About the Project
Targeted therapy has had profound impact on outcomes for cancer patients. Nonetheless significant challenges remain to maximize the clinical benefit of targeted therapies including the discovery of targets beyond driver oncogenes, overcoming or preventing resistance, the combination with immunotherapies, and extending their benefit to cancers with poor outcomes.
We have been at the forefront of development of targeted therapies for melanoma through targeting of BRAF, MEK and more recently CDK4. This work has led to a global standard of care for BRAF-mutant melanoma of BRAF + MEK inhibitors and the progress of the combination of BRAF, MEK and CDK4 inhibition into clinical trials. Our recent preliminary studies have identified Protein Arginine Methyltransferase 5 (PRMT5) as a new target for melanoma and potentially oesphageal and pancreatic cancer. In preclinical studies using melanoma cell lines and mouse models we have demonstrated that PRMT5 inhibition synergises with CDK4 and BRAF/MEK inhibitors leading to sustained inhibition of melanoma cell proliferation.
This project will assess the ability of PRMT5 inhibition to be combined with RAF/MEK/CDK4 pathway inhibitors in several cancers and investigate the mechanisms leading to the robust response.
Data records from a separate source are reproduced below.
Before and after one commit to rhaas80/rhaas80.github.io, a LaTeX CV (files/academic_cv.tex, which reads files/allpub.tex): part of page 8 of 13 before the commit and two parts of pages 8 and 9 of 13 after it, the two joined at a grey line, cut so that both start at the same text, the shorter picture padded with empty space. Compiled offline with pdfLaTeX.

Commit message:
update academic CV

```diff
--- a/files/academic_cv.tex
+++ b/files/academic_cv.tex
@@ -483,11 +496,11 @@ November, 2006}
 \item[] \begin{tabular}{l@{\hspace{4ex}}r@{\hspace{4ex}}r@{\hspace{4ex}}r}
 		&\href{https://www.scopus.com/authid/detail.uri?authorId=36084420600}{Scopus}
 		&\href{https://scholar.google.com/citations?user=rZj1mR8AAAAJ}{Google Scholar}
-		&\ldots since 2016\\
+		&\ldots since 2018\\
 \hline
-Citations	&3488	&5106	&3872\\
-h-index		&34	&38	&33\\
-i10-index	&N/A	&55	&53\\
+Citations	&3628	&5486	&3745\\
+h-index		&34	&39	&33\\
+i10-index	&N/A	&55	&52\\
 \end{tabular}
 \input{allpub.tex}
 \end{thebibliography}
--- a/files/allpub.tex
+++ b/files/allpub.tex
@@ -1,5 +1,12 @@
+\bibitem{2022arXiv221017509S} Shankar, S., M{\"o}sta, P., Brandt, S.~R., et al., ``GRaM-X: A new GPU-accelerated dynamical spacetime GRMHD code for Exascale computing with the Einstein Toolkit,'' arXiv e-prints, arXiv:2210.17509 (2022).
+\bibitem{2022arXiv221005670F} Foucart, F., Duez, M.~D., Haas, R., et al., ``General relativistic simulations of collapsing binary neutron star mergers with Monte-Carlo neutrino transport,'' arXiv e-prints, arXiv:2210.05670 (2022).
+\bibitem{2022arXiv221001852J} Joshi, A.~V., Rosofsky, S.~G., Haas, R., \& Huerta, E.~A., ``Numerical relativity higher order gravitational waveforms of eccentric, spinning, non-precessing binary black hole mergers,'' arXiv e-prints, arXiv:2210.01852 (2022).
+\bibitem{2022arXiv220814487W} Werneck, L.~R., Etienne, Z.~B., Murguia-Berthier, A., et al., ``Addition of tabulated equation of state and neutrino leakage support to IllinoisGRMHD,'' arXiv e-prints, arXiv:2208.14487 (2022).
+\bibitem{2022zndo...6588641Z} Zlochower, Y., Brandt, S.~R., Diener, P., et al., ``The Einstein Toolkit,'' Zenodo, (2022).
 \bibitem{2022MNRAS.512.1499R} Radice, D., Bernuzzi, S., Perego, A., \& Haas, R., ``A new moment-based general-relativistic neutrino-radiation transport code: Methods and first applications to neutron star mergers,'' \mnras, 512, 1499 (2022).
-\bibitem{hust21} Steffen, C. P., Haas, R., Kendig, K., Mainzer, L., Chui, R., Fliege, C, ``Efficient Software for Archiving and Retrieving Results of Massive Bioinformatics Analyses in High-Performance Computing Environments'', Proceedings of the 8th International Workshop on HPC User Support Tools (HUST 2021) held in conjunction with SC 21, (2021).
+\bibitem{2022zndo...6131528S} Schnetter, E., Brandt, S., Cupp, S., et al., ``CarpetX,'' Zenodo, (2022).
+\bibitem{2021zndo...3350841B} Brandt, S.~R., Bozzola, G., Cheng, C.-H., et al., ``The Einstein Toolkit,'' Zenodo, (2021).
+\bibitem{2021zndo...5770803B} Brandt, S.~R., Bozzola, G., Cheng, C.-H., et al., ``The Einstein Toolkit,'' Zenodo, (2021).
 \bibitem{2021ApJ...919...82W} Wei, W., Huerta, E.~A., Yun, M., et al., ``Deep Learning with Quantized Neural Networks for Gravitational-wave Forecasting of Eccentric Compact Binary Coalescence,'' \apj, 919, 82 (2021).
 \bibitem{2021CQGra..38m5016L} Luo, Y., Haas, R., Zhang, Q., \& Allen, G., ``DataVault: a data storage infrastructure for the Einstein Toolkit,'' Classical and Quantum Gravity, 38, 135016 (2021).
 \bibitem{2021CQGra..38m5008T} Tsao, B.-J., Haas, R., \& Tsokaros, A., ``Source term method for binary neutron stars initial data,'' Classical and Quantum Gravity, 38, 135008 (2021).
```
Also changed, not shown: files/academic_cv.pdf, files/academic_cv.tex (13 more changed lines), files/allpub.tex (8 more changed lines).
In summary this proposal is aimed at improving the clinical benefit of BRAF/MEK and CDK4 inhibitors by combining with PRMT5 inhibition and extending these combination therapies into cancers with poor outcomes (pancreatic and oesophageal). These studies will provide mechanistic insight into the action of PRMT5 inhibitors in RAS/RAF/CDK4 driven tumours and identify patients that will likely benefit from PRMT5 therapy including combination therapy.
The McArthur Molecular Oncology laboratory investigates oncogenes as therapeutic targets for cancer. By targeting oncogenic signalling in cancer and understanding the impact of this therapy on both the tumour cell and its microenvironment, we aim to develop novel treatment strategies that are durable and prevent therapy resistance. The McArthur laboratory has a specific interest in melanoma, but also investigates ovarian, lung, colorectal and haematological cancers.
Peter MacCallum Cancer Centre in Melbourne Australia’s only public hospital solely dedicated to cancer, and home to the largest cancer research group in Australia. Cancer is a complex set of diseases, and modern cancer research institutes such as Peter Mac conduct research covering a diversity of topics that range from laboratory-based studies into the fundamental mechanisms of cell growth, translational studies that seek more accurate cancer diagnosis, clinical trials with novel treatments, and research aimed to improve supportive care.
All students engaged in postgraduate studies at Peter Mac are enrolled in the Comprehensive Cancer PhD (CCPhD) program, regardless of which university they are enrolled through. The program is managed by the Sir Peter MacCallum Department of Oncology (The University of Melbourne), based at Peter Mac.
The Comprehensive Cancer PhD program builds on established conventional training for cancer research students providing a coordinated program of skills, research and career training in addition to usual PhD activities. The program is designed to complement existing PhD activities and provides opportunities to develop professional skills that will help candidates to fulfil their career ambitions.
All PhD students at Peter Mac must have a scholarship from The University of Melbourne or through another government, trust or philanthropic organisation. Before applying for a scholarship, you must have agreed on a project with an institute supervisor.
For further information about the university application process, see:
For further information regarding scholarships (both local and international), see:
Closing dates for applications for scholarships to commence in 2020: Round 1 -31 October 2019; Round 2 - 31 Jan 2020; Round 3 - 15 May 2020.